▼

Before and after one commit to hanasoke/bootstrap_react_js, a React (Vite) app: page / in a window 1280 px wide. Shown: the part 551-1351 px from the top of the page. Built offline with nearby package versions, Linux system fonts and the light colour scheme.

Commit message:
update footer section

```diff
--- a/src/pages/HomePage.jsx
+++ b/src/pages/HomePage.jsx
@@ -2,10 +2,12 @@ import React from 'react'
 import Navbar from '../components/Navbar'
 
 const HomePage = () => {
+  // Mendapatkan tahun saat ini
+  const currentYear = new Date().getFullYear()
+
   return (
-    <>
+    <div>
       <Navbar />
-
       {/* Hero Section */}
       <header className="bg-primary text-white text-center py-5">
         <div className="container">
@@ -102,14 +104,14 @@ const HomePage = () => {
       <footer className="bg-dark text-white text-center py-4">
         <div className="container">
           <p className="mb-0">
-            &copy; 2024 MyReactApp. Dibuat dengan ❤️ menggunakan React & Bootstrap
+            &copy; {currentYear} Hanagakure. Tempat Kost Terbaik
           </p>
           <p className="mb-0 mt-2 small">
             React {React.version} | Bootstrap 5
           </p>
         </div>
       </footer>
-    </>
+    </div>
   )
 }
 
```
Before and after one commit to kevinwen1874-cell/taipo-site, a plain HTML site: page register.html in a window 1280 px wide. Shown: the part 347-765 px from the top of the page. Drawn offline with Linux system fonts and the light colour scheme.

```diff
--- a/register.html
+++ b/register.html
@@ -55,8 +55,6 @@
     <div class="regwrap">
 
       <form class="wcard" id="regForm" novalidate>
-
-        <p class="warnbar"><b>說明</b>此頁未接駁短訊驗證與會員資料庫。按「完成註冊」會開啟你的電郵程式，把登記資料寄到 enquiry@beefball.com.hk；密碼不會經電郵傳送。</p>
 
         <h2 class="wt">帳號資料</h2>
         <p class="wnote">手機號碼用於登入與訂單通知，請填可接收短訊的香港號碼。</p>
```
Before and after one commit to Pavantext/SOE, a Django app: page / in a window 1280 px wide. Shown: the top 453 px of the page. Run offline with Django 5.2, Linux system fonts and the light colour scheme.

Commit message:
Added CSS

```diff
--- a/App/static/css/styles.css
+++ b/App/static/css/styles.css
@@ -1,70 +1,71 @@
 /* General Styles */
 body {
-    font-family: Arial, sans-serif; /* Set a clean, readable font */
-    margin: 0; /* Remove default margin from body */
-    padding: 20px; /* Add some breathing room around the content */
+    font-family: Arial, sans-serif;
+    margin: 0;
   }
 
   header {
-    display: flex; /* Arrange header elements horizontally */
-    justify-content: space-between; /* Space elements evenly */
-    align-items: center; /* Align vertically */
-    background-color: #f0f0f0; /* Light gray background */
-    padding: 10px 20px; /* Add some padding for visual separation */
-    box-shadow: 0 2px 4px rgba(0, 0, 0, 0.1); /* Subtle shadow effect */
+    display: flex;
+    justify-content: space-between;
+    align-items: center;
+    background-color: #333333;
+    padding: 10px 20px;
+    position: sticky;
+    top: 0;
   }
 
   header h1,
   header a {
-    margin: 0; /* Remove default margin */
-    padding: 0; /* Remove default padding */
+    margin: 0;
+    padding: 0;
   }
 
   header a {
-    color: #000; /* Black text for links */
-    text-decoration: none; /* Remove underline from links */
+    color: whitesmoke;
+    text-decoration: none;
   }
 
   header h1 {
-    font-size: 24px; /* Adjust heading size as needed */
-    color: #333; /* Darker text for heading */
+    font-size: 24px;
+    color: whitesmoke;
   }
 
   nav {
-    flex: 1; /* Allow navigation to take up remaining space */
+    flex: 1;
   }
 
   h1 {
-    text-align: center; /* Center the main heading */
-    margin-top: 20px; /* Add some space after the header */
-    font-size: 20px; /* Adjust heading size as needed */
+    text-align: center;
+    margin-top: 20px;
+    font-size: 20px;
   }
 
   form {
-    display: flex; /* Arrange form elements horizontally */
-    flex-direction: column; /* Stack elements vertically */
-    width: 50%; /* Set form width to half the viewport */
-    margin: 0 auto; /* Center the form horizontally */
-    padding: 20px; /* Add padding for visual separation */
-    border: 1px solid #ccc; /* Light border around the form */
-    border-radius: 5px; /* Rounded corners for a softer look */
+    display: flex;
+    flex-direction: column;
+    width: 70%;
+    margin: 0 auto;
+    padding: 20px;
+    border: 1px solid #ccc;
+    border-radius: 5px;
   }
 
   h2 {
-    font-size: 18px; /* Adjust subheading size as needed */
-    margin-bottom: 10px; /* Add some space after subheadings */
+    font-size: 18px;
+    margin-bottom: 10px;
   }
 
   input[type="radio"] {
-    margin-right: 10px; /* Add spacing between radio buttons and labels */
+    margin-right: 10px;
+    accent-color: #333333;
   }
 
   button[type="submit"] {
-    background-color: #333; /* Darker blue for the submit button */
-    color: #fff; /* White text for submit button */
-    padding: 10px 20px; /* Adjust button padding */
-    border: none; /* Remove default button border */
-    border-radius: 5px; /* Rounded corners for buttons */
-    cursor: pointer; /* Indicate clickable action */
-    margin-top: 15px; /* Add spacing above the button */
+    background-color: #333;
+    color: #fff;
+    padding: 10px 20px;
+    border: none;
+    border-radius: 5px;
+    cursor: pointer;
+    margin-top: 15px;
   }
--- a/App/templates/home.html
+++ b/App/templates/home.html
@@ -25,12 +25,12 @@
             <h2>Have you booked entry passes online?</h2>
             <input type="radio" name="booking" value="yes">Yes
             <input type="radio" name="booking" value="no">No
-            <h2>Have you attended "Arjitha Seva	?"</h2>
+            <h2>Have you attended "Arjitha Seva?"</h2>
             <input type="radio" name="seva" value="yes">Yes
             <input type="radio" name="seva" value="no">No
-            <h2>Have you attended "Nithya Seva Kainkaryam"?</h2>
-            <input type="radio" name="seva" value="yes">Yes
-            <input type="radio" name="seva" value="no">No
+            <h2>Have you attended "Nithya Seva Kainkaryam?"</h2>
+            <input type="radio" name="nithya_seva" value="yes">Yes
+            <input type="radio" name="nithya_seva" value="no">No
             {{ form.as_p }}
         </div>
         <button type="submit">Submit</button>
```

▲

Work request => Every line of the data must be written out again word for word.

Result of the task =>
Before and after one commit to hanasoke/bootstrap_react_js, a React (Vite) app: page / in a window 1280 px wide. Shown: the part 551-1351 px from the top of the page. Built offline with nearby package versions, Linux system fonts and the light colour scheme.

Commit message:
update footer section

```diff
--- a/src/pages/HomePage.jsx
+++ b/src/pages/HomePage.jsx
@@ -2,10 +2,12 @@ import React from 'react'
 import Navbar from '../components/Navbar'
 
 const HomePage = () => {
+  // Mendapatkan tahun saat ini
+  const currentYear = new Date().getFullYear()
+
   return (
-    <>
+    <div>
       <Navbar />
-
       {/* Hero Section */}
       <header className="bg-primary text-white text-center py-5">
         <div className="container">
@@ -102,14 +104,14 @@ const HomePage = () => {
       <footer className="bg-dark text-white text-center py-4">
         <div className="container">
           <p className="mb-0">
-            &copy; 2024 MyReactApp. Dibuat dengan ❤️ menggunakan React & Bootstrap
+            &copy; {currentYear} Hanagakure. Tempat Kost Terbaik
           </p>
           <p className="mb-0 mt-2 small">
             React {React.version} | Bootstrap 5
           </p>
         </div>
       </footer>
-    </>
+    </div>
   )
 }
 
```
Before and after one commit to kevinwen1874-cell/taipo-site, a plain HTML site: page register.html in a window 1280 px wide. Shown: the part 347-765 px from the top of the page. Drawn offline with Linux system fonts and the light colour scheme.

```diff
--- a/register.html
+++ b/register.html
@@ -55,8 +55,6 @@
     <div class="regwrap">
 
       <form class="wcard" id="regForm" novalidate>
-
-        <p class="warnbar"><b>說明</b>此頁未接駁短訊驗證與會員資料庫。按「完成註冊」會開啟你的電郵程式，把登記資料寄到 enquiry@beefball.com.hk；密碼不會經電郵傳送。</p>
 
         <h2 class="wt">帳號資料</h2>
         <p class="wnote">手機號碼用於登入與訂單通知，請填可接收短訊的香港號碼。</p>
```
Before and after one commit to Pavantext/SOE, a Django app: page / in a window 1280 px wide. Shown: the top 453 px of the page. Run offline with Django 5.2, Linux system fonts and the light colour scheme.

Commit message:
Added CSS

```diff
--- a/App/static/css/styles.css
+++ b/App/static/css/styles.css
@@ -1,70 +1,71 @@
 /* General Styles */
 body {
-    font-family: Arial, sans-serif; /* Set a clean, readable font */
-    margin: 0; /* Remove default margin from body */
-    padding: 20px; /* Add some breathing room around the content */
+    font-family: Arial, sans-serif;
+    margin: 0;
   }
 
   header {
-    display: flex; /* Arrange header elements horizontally */
-    justify-content: space-between; /* Space elements evenly */
-    align-items: center; /* Align vertically */
-    background-color: #f0f0f0; /* Light gray background */
-    padding: 10px 20px; /* Add some padding for visual separation */
-    box-shadow: 0 2px 4px rgba(0, 0, 0, 0.1); /* Subtle shadow effect */
+    display: flex;
+    justify-content: space-between;
+    align-items: center;
+    background-color: #333333;
+    padding: 10px 20px;
+    position: sticky;
+    top: 0;
   }
 
   header h1,
   header a {
-    margin: 0; /* Remove default margin */
-    padding: 0; /* Remove default padding */
+    margin: 0;
+    padding: 0;
   }
 
   header a {
-    color: #000; /* Black text for links */
-    text-decoration: none; /* Remove underline from links */
+    color: whitesmoke;
+    text-decoration: none;
   }
 
   header h1 {
-    font-size: 24px; /* Adjust heading size as needed */
-    color: #333; /* Darker text for heading */
+    font-size: 24px;
+    color: whitesmoke;
   }
 
   nav {
-    flex: 1; /* Allow navigation to take up remaining space */
+    flex: 1;
   }
 
   h1 {
-    text-align: center; /* Center the main heading */
-    margin-top: 20px; /* Add some space after the header */
-    font-size: 20px; /* Adjust heading size as needed */
+    text-align: center;
+    margin-top: 20px;
+    font-size: 20px;
   }
 
   form {
-    display: flex; /* Arrange form elements horizontally */
-    flex-direction: column; /* Stack elements vertically */
-    width: 50%; /* Set form width to half the viewport */
-    margin: 0 auto; /* Center the form horizontally */
-    padding: 20px; /* Add padding for visual separation */
-    border: 1px solid #ccc; /* Light border around the form */
-    border-radius: 5px; /* Rounded corners for a softer look */
+    display: flex;
+    flex-direction: column;
+    width: 70%;
+    margin: 0 auto;
+    padding: 20px;
+    border: 1px solid #ccc;
+    border-radius: 5px;
   }
 
   h2 {
-    font-size: 18px; /* Adjust subheading size as needed */
-    margin-bottom: 10px; /* Add some space after subheadings */
+    font-size: 18px;
+    margin-bottom: 10px;
   }
 
   input[type="radio"] {
-    margin-right: 10px; /* Add spacing between radio buttons and labels */
+    margin-right: 10px;
+    accent-color: #333333;
   }
 
   button[type="submit"] {
-    background-color: #333; /* Darker blue for the submit button */
-    color: #fff; /* White text for submit button */
-    padding: 10px 20px; /* Adjust button padding */
-    border: none; /* Remove default button border */
-    border-radius: 5px; /* Rounded corners for buttons */
-    cursor: pointer; /* Indicate clickable action */
-    margin-top: 15px; /* Add spacing above the button */
+    background-color: #333;
+    color: #fff;
+    padding: 10px 20px;
+    border: none;
+    border-radius: 5px;
+    cursor: pointer;
+    margin-top: 15px;
   }
--- a/App/templates/home.html
+++ b/App/templates/home.html
@@ -25,12 +25,12 @@
             <h2>Have you booked entry passes online?</h2>
             <input type="radio" name="booking" value="yes">Yes
             <input type="radio" name="booking" value="no">No
-            <h2>Have you attended "Arjitha Seva	?"</h2>
+            <h2>Have you attended "Arjitha Seva?"</h2>
             <input type="radio" name="seva" value="yes">Yes
             <input type="radio" name="seva" value="no">No
-            <h2>Have you attended "Nithya Seva Kainkaryam"?</h2>
-            <input type="radio" name="seva" value="yes">Yes
-            <input type="radio" name="seva" value="no">No
+            <h2>Have you attended "Nithya Seva Kainkaryam?"</h2>
+            <input type="radio" name="nithya_seva" value="yes">Yes
+            <input type="radio" name="nithya_seva" value="no">No
             {{ form.as_p }}
         </div>
         <button type="submit">Submit</button>
```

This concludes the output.